[Start of Attachment]

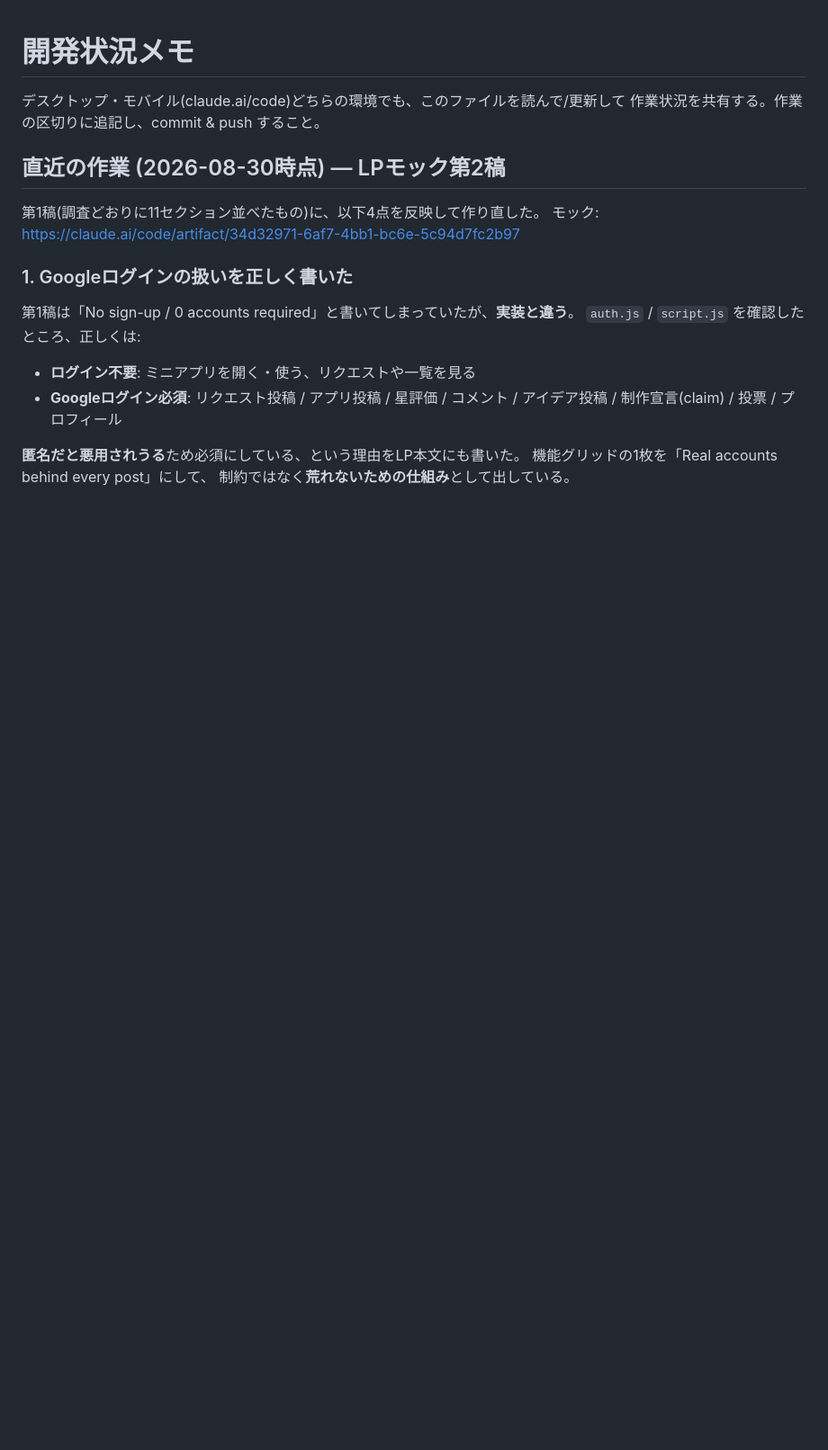
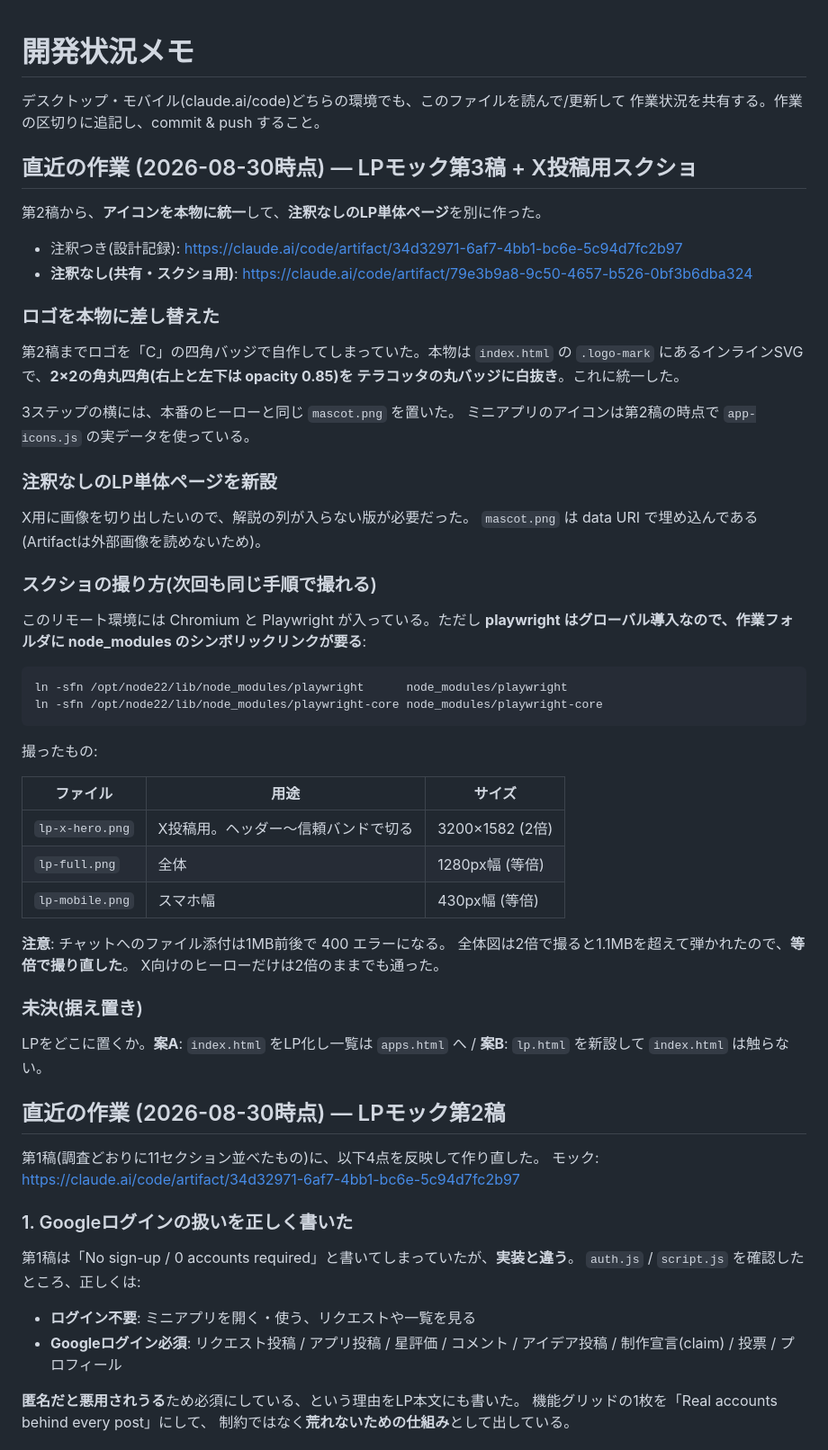
Before and after one commit to 8w4jgy4rp5-commits/App-Sharing-, a Markdown page: PROGRESS.md, the part around the change. Shown at 90% size. Rendered like a GitHub page; blank space fills up the shorter version.

Commit message:
Record the third LP mockup draft and the screenshot workflow
The first two drafts drew their own square C badge for the logo. The
real mark is the inline SVG in index.html — a 2x2 grid of rounded
squares knocked out of a terracotta circle — so the mockup now uses
that, and puts the real mascot beside the three steps the way the live
hero does.

Adds a second, annotation-free version of the page so screenshots can be
taken without the commentary column, and writes down how those were
produced: Playwright is installed globally here and needs a node_modules
symlink to resolve, and chat file delivery rejects anything much over a
megabyte, which is why the full-page and mobile shots are at 1x.

````diff
--- a/PROGRESS.md
+++ b/PROGRESS.md
@@ -2,6 +2,54 @@
 
 デスクトップ・モバイル(claude.ai/code)どちらの環境でも、このファイルを読んで/更新して
 作業状況を共有する。作業の区切りに追記し、commit & push すること。
+
+## 直近の作業 (2026-08-30時点) — LPモック第3稿 + X投稿用スクショ
+
+第2稿から、**アイコンを本物に統一**して、**注釈なしのLP単体ページ**を別に作った。
+
+- 注釈つき(設計記録): https://claude.ai/code/artifact/34d32971-6af7-4bb1-bc6e-5c94d7fc2b97
+- **注釈なし(共有・スクショ用)**: https://claude.ai/code/artifact/79e3b9a8-9c50-4657-b526-0bf3b6dba324
+
+### ロゴを本物に差し替えた
+
+第2稿までロゴを「C」の四角バッジで自作してしまっていた。本物は `index.html` の
+`.logo-mark` にあるインラインSVGで、**2×2の角丸四角(右上と左下は opacity 0.85)を
+テラコッタの丸バッジに白抜き**。これに統一した。
+
+3ステップの横には、本番のヒーローと同じ `mascot.png` を置いた。
+ミニアプリのアイコンは第2稿の時点で `app-icons.js` の実データを使っている。
+
+### 注釈なしのLP単体ページを新設
+
+X用に画像を切り出したいので、解説の列が入らない版が必要だった。
+`mascot.png` は data URI で埋め込んである(Artifactは外部画像を読めないため)。
+
+### スクショの撮り方(次回も同じ手順で撮れる)
+
+このリモート環境には Chromium と Playwright が入っている。ただし
+**playwright はグローバル導入なので、作業フォルダに node_modules のシンボリックリンクが要る**:
+
+```
+ln -sfn /opt/node22/lib/node_modules/playwright      node_modules/playwright
+ln -sfn /opt/node22/lib/node_modules/playwright-core node_modules/playwright-core
+```
+
+撮ったもの:
+
+| ファイル | 用途 | サイズ |
+|---|---|---|
+| `lp-x-hero.png` | X投稿用。ヘッダー〜信頼バンドで切る | 3200×1582 (2倍) |
+| `lp-full.png` | 全体 | 1280px幅 (等倍) |
+| `lp-mobile.png` | スマホ幅 | 430px幅 (等倍) |
+
+**注意**: チャットへのファイル添付は1MB前後で 400 エラーになる。
+全体図は2倍で撮ると1.1MBを超えて弾かれたので、**等倍で撮り直した**。
+X向けのヒーローだけは2倍のままでも通った。
+
+### 未決(据え置き)
+
+LPをどこに置くか。**案A**: `index.html` をLP化し一覧は `apps.html` へ /
+**案B**: `lp.html` を新設して `index.html` は触らない。
 
 ## 直近の作業 (2026-08-30時点) — LPモック第2稿
 
````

[End of Attachment]

■ Prompt:
Only lines that hold the string "html" belong in the answer, so copy every one of them from the records.

■ Written answer:
real mark is the inline SVG in index.html — a 2x2 grid of rounded
+第2稿までロゴを「C」の四角バッジで自作してしまっていた。本物は `index.html` の
+LPをどこに置くか。**案A**: `index.html` をLP化し一覧は `apps.html` へ /
+**案B**: `lp.html` を新設して `index.html` は触らない。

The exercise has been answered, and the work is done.